- _WORK TO COMPLETE_: Give the listing again in full and exactly, apart from its pictures.

- _RECORDS TO PROCESS_:
[Start of section]
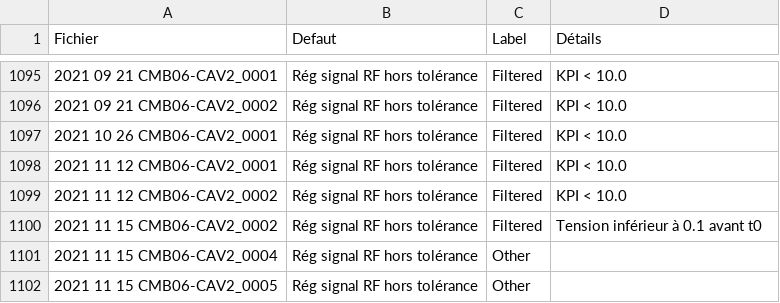
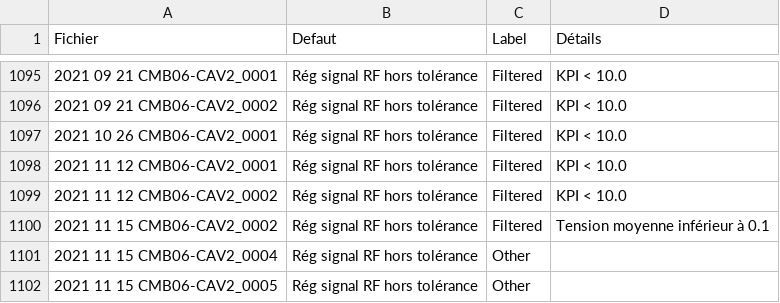
Before and after one commit to Tengaj/Classify_PostMortemFile, a CSV file: resultat/LLRF_all_2021.csv, drawn as a sheet; only a part is shown, gaps mark what is left out.

```diff
--- a/resultat/LLRF_all_2021.csv
+++ b/resultat/LLRF_all_2021.csv
@@ -1099,3 +1099,3 @@ Fichier;Defaut;Label;Détails
 2021 11 12 CMB06-CAV2_0002;Rég signal RF hors tolérance;Filtered;KPI < 10.0
-2021 11 15 CMB06-CAV2_0002;Rég signal RF hors tolérance;Filtered;Tension inférieur à 0.1 avant t0
+2021 11 15 CMB06-CAV2_0002;Rég signal RF hors tolérance;Filtered;Tension moyenne inférieur à 0.1
 2021 11 15 CMB06-CAV2_0004;Rég signal RF hors tolérance;Other
```
Also changed, not shown: resultat/LLRF_all_2022.csv, 1 other file.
[End of section]
- _REPLY_:
Before and after one commit to Tengaj/Classify_PostMortemFile, a CSV file: resultat/LLRF_all_2021.csv, drawn as a sheet; only a part is shown, gaps mark what is left out.

```diff
--- a/resultat/LLRF_all_2021.csv
+++ b/resultat/LLRF_all_2021.csv
@@ -1099,3 +1099,3 @@ Fichier;Defaut;Label;Détails
 2021 11 12 CMB06-CAV2_0002;Rég signal RF hors tolérance;Filtered;KPI < 10.0
-2021 11 15 CMB06-CAV2_0002;Rég signal RF hors tolérance;Filtered;Tension inférieur à 0.1 avant t0
+2021 11 15 CMB06-CAV2_0002;Rég signal RF hors tolérance;Filtered;Tension moyenne inférieur à 0.1
 2021 11 15 CMB06-CAV2_0004;Rég signal RF hors tolérance;Other
```
Also changed, not shown: resultat/LLRF_all_2022.csv, 1 other file.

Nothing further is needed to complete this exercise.